A Radical Line: From the Labor Movement to the Weather Underground, One Family’s Century of Conscience is the product of a college journalism class, with author Thai Jones writing a personal history of his family and their activities as part of the American left. Jones’ parents, Eleanor Stein and Jeff Jones were both active in Students for a Democratic Society (SDS), Weatherman, and the Weather Underground and were for many years sought by the FBI as fugitives for their participation in the bombing of the Pentagon, the Capitol, and other symbols of state and corporate power during the 1970s. A Radical Line joins a wealth of new material about the Weather Underground–Bill Ayers Fugitive Days, Jeremy Varon’s Bringing the War Home, and The Weather Underground in presenting a well-considered appraisal of New Left militancy in the 1960s and 1970s.
While right-wing commentators have made a cottage industry out of criticizing “sixties radicals” for their excesses and inconsistencies, A Radical Line confronts the common myth that the radicals of the 1960s were acting in a vacuum without tradition and were merely selfish youth–putting the activism of two SDS and Weather Underground members into the context of their families mutual struggles for social justice.
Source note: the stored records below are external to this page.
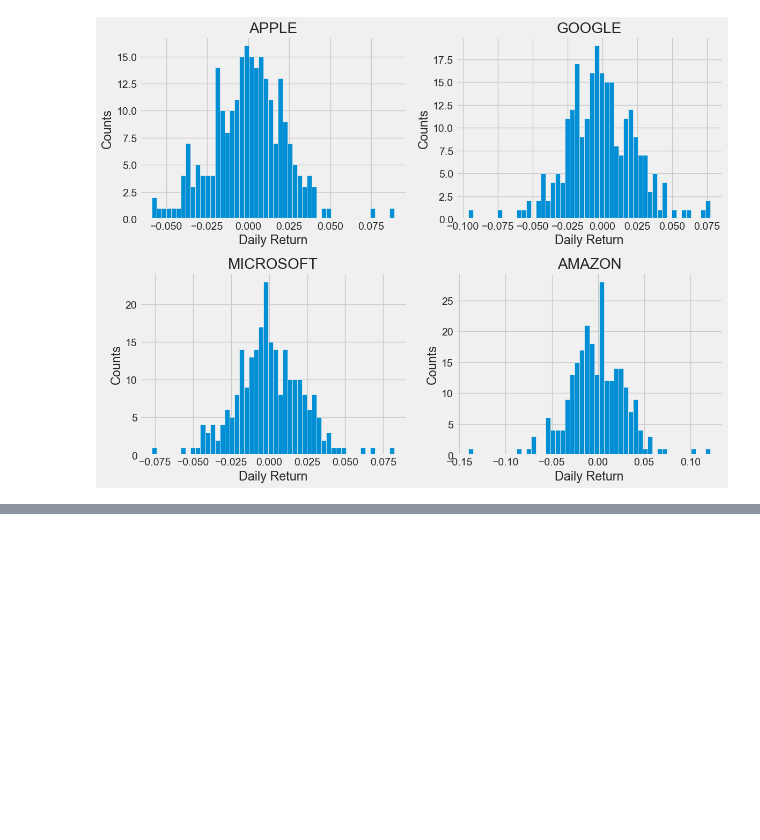
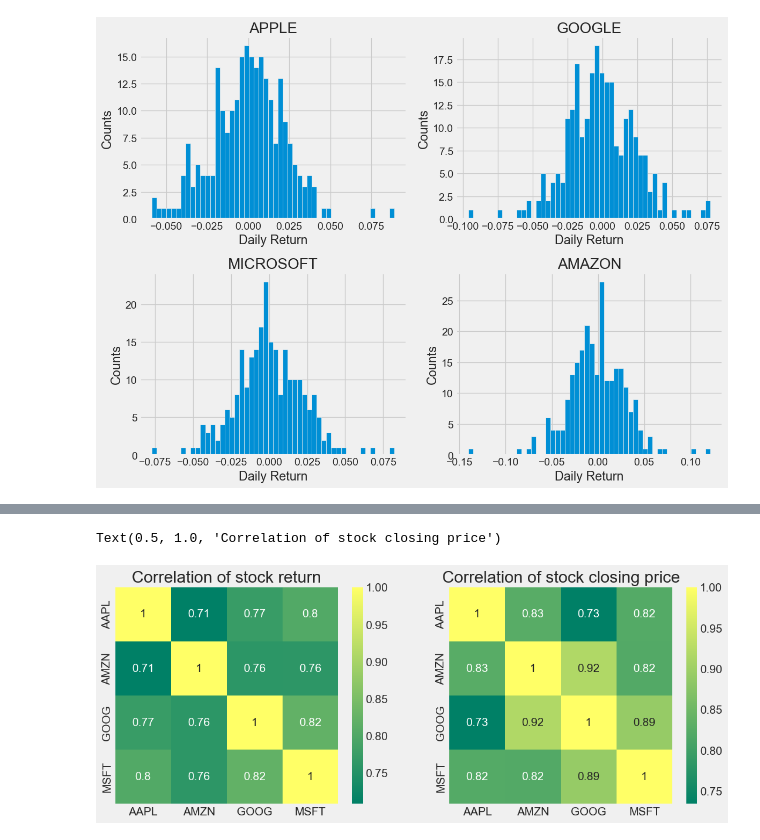
Before and after one commit to dobby8282/PythonProject, a Jupyter notebook: Day16/주가예측.ipynb, the cells around one changed output, grey strips where cells are left out. Cells and saved outputs as stored; diff of their text form; code cells hidden in the pictures; blank space fills up the shorter version.

```diff
--- a/Day16/주가예측.ipynb
+++ b/Day16/주가예측.ipynb
@@ -214,0 +254,18 @@ plt.tight_layout()
+# %%
+# seaborn 라이브러리를 사용하여, 각 기업들의 일별 수익률과 수정 종가 간의 상관 관계를 나타내는 히트맵을 그리는 코드입니다.
+
+# subplot 함수를 사용하여 2x2 크기의 그래프를 만듭니다.
+plt.figure(figsize=(12, 10))
+
+# 첫 번째 그래프는 tech_rets DataFrame의 상관 관계를 나타내는 히트맵입니다.
+plt.subplot(2, 2, 1)
+sns.heatmap(tech_rets.corr(), annot=True, cmap='summer')
+plt.title('Correlation of stock return')
+
+# 두 번째 그래프는 closing_df DataFrame의 상관 관계를 나타내는 히트맵입니다.
+plt.subplot(2, 2, 2)
+sns.heatmap(closing_df.corr(), annot=True, cmap='summer')
+plt.title('Correlation of stock closing price')
+# %% [output]
+Text(0.5, 1.0, 'Correlation of stock closing price')
+[figure, added]
```
Also changed, not shown: parts of 14 cells of this notebook, 4 other files.
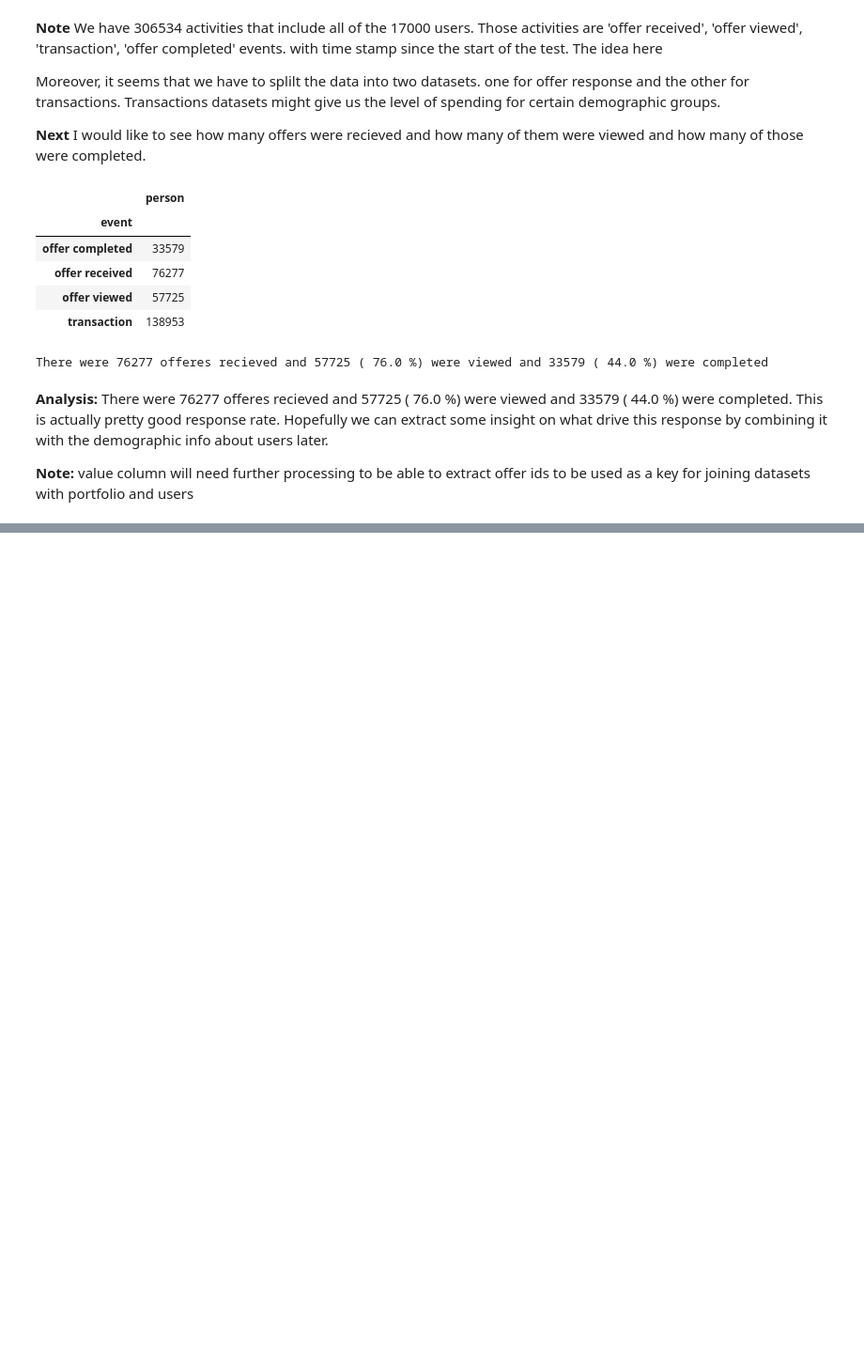
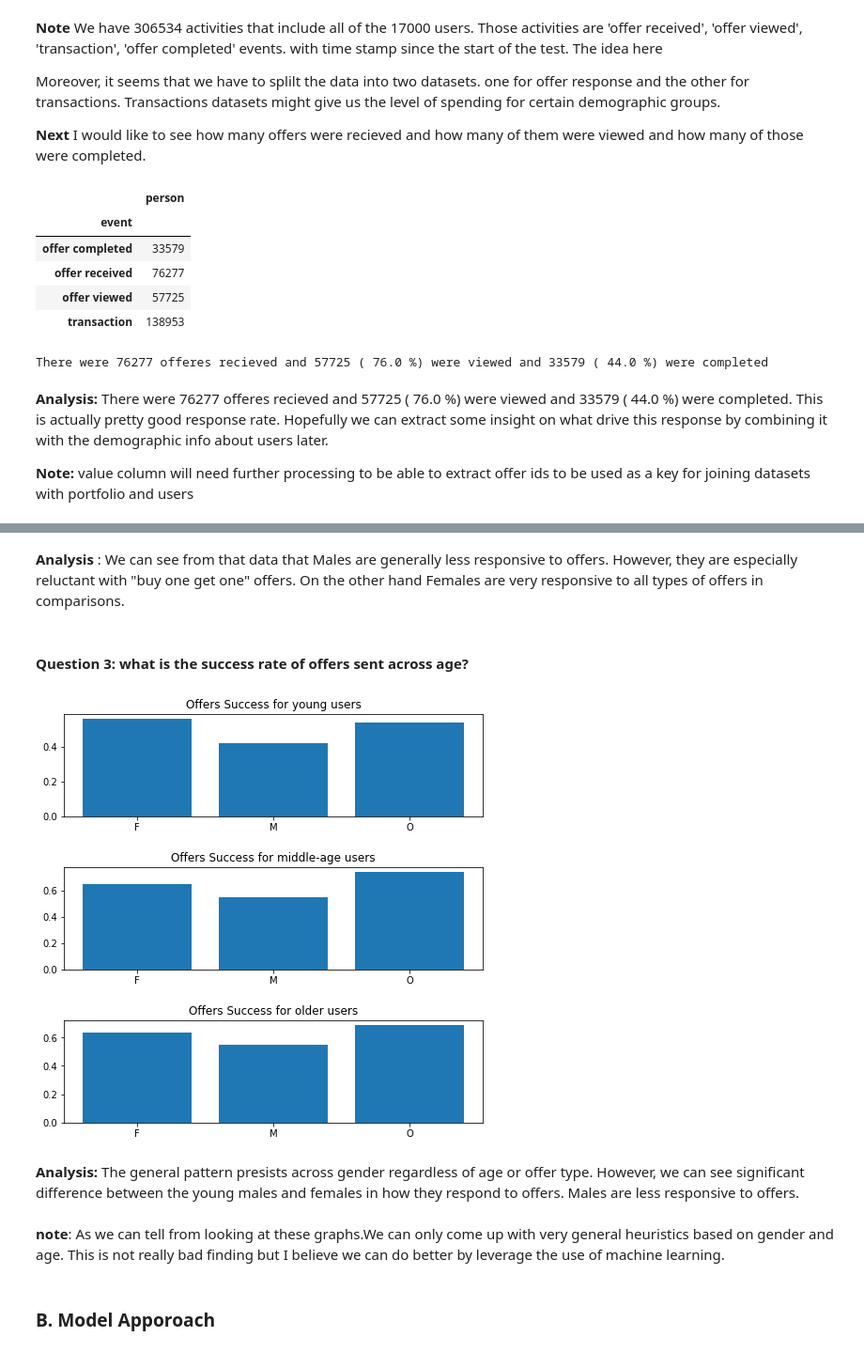
Before and after one commit to Hussain-Alsalman/Starbucks_Capstone_Challenge, a Jupyter notebook: Starbucks_Capstone_notebook.ipynb, the cells around one changed output, grey strips where cells are left out. Shown: that part at 94% size. Cells and saved outputs as stored; diff of their text form; code cells hidden in the pictures; blank space fills up the shorter version.

```diff
--- a/Starbucks_Capstone_notebook.ipynb
+++ b/Starbucks_Capstone_notebook.ipynb
@@ -432,0 +679,30 @@ Discussion is made as to how at least one aspect of the implementation could be
+# %% [markdown]
+
+
+**Analysis** : We can see from that data that Males are generally less responsive to offers. However, they are especially reluctant with "buy one get one" offers. On the other hand Females are very responsive to all types of offers in comparisons.
+# %% [markdown]
+#### Question 3: what is the success rate of offers sent across age?
+# %%
+fig, (ax1, ax2, ax3) = plt.subplots(3,figsize=(8, 8))
+
+ax1.bar(x=np.arange(3),height = get_graph_gender(analytic_df.loc[(analytic_df.age <= 35) ,:]))
+ax1.set_title("Offers Success for young users")
+ax2.bar(x=np.arange(3),height = get_graph_gender(analytic_df.loc[(analytic_df["age"] > 35) & (analytic_df["age"] <= 55),:]))
+ax2.set_title("Offers Success for middle-age users")
+ax3.bar(x=np.arange(3),height = get_graph_gender(analytic_df.loc[(analytic_df.age > 55),:]))
+ax3.set_title("Offers Success for older users")
+ax1.set_xticks(np.arange(3)); ax1.set_xticklabels(['F', 'M', 'O'])
+ax2.set_xticks(np.arange(3)); ax2.set_xticklabels(['F', 'M', 'O'])
+ax3.set_xticks(np.arange(3)); ax3.set_xticklabels(['F', 'M', 'O'])
+plt.subplots_adjust( hspace=.5)
+plt.show()
+# %% [output]
+[figure, added]
+# %% [markdown]
+**Analysis:** The general pattern presists across gender regardless of age or offer type. However, we can see significant  difference between the young males and females in how they respond to offers. Males are less responsive to offers.
+# %% [markdown]
+
+**note**: As we can tell from looking at these graphs.We can only come up with very general heuristics based on gender and age. This is not really bad finding but I believe we can do better by leverage the use of machine learning.
+# %% [markdown]
+
+### B. Model Apporoach
```
Also changed, not shown: parts of 71 cells of this notebook.
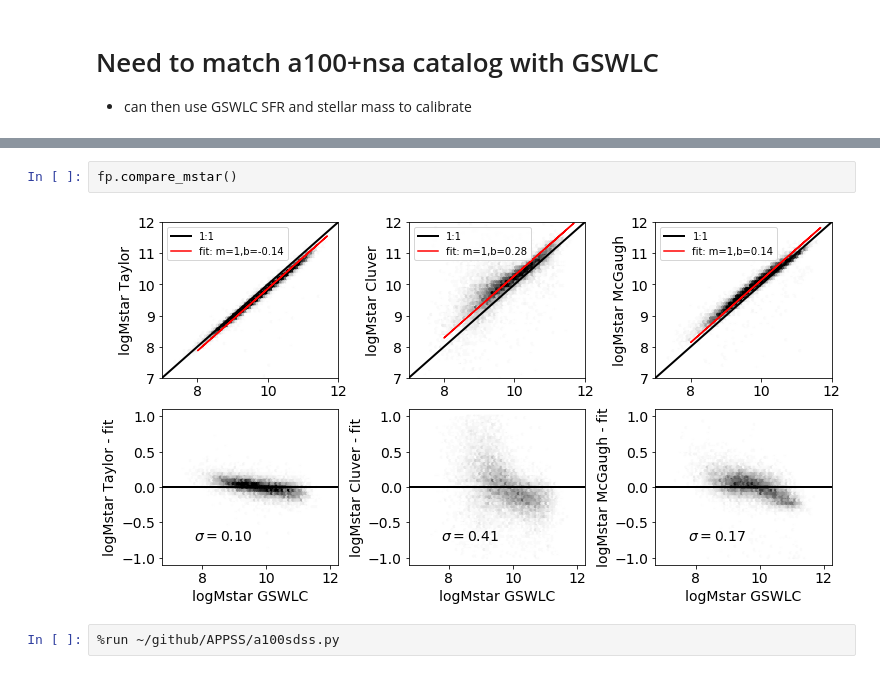
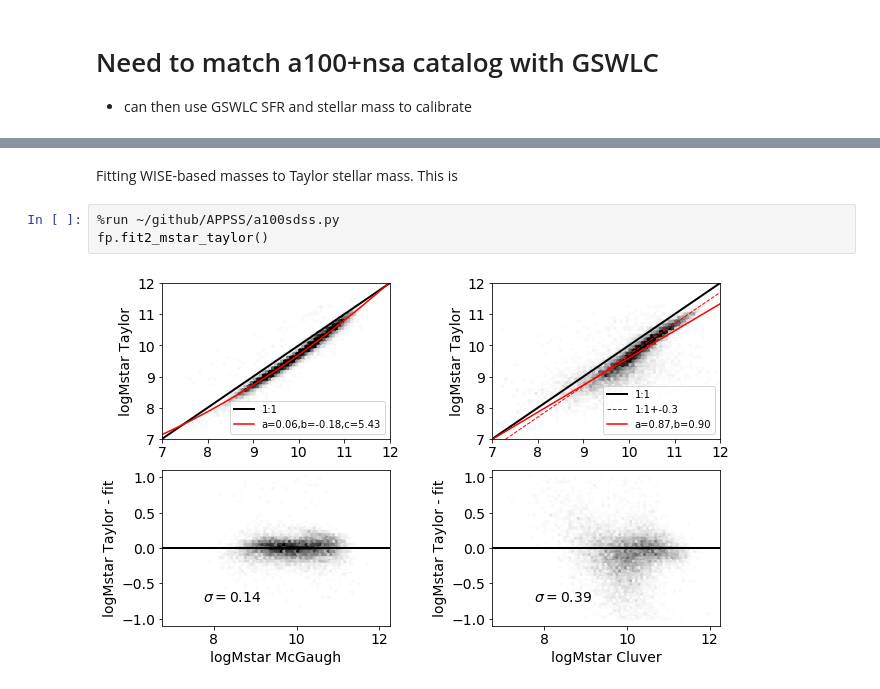
Before and after one commit to rfinn/APPSS, a Jupyter notebook: paper-plots-v1.ipynb, the cells around one changed output, grey strips where cells are left out. Saved outputs shown, nothing was run; the diff lists cells and outputs as text.

```diff
--- a/paper-plots-v1.ipynb
+++ b/paper-plots-v1.ipynb
@@ -900,6 +902,7 @@ fp.compare_sfr()
-# %%
-fp.compare_mstar()
-# %% [output]
-[figure, removed]
+# %% [markdown]
+Fitting WISE-based masses to Taylor stellar mass.  This is
 # %%
 %run ~/github/APPSS/a100sdss.py
+fp.fit2_mstar_taylor()
+# %% [output]
+[figure, added]
```
Also changed, not shown: parts of 6 cells of this notebook, 1 other file.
Jones’ parents did not simply act out of a newfound consciousness in the 1960s but rather they were embracing their family history and traditions, and to a certain extent, the history and traditions of the American left. Eleanor Stein’s family had a long history of participation in the Communist movement and both her parents were part of the Communist underground (an underground which Jones humorously describes as “the most boring ever” with members simply discussing things and having meetings without any actions) and her father appeared before the House Un-American Activities Committee (HUAC) while both of her parents were frequently monitored by the FBI. Stein’s parents were also active in the struggle for civil rights in Washington DC, participating in the movement that would provide the gateway for Eleanor Stein’s involvement in radical politics. A Radical Line describes how she walked out on a class at Columbia to join the demonstrations that would lead to the 1968 “Columbia Uprising” and spent the next ten years involved in the militant fringes of the New Left. Similarly, Jeff Jones father was involved in radical politics, albeit of a much more subtle nature than Stein’s parents were. Jeff’s father was a pacifist and spent World War II at a camp for Conscientious Objectors, dedicating his life to teaching about peace and justice, instilling the values that would lead Jeff Jones from a student at Antioch College to a position as a national organizer for SDS and later the inner circle of the Weather Underground.
Perhaps the most refreshing aspect of A Radical Line is its honesty and sincerity. Thai Jones is not afraid to identify the many and varied mistakes his parents made during their antiwar activism–from crafting terribly dogmatic Leninist justifications for what was essentially symbolic civil disobedience via bombing during the 1970s and using “toughness” as a means of recruiting youth to their revolution. Jones’ book is full of disagreements between the generations, with neither Jeff Jones’ or Eleanor Stein’s parents fully supporting what their children were doing, demonstrating the ways in which the “Old Left” felt the New Left was failing to learn from their parents’ struggles. One of the most telling passages in the book is a description of the type of “organizing” that Jeff Jones did as a part of Weatherman before the Days of Rage in 1969. Thai writes how his father went to an SDS meeting with a few other Weathermen at the University of Wisconsin Madison, pushed an SDS speaker off the stage as the other Weatherman struck up karate poses behind him and shouted, “You don’t see any motherfucking students at any motherfucking college up here on this stage. All of us up here are stone communist revolutionaries,” while encouraging the confused and annoyed crowd to go “trash” the Army Math Research Center. Of course, the group ignored him, just as the larger antiwar movement ignored both Weatherman and the Weather Underground. While their analysis was almost a step forward and a catalyst towards a truly revolutionary antiwar movement, the macho militancy and praxis of Weatherman, specifically the abandonment of the mass antiwar movement, ended up relegating the group to irrelevancy. Rather than learn from the so-called “Old Left” of which Eleanor Stein’s mother Annie Stein participated in, Weatherman failed to take into account the destructive nature of sectarianism and fractured the student movement. When they realized the error in their politics and turned to Annie Stein and others to teach them about the history of leftwing theory and practice it was too late, and the Weather Underground split apart with most members turning themselves in while others went on to participate in even more irrelevant “armed struggle” groups.
A Radical Line is not a history of the Weather Underground and readers looking for such a book should look elsewhere. However, it is an entertaining a well-written history of one radical family and their missteps, which, to a large extent, were indicative of the historical missteps of the left in the United States. While occasionally suffering from vague descriptions of historical events, A Radical Line is an examination of the human side of historical actors that risked everything they had for what they believed would make a concrete difference in the struggle for social justice and the human consequences of their actions.
Thai Jones, A Radical Line: From the Labor Movement to the Weather Underground, One Family’s Century of Conscience, (Free Press, 2004).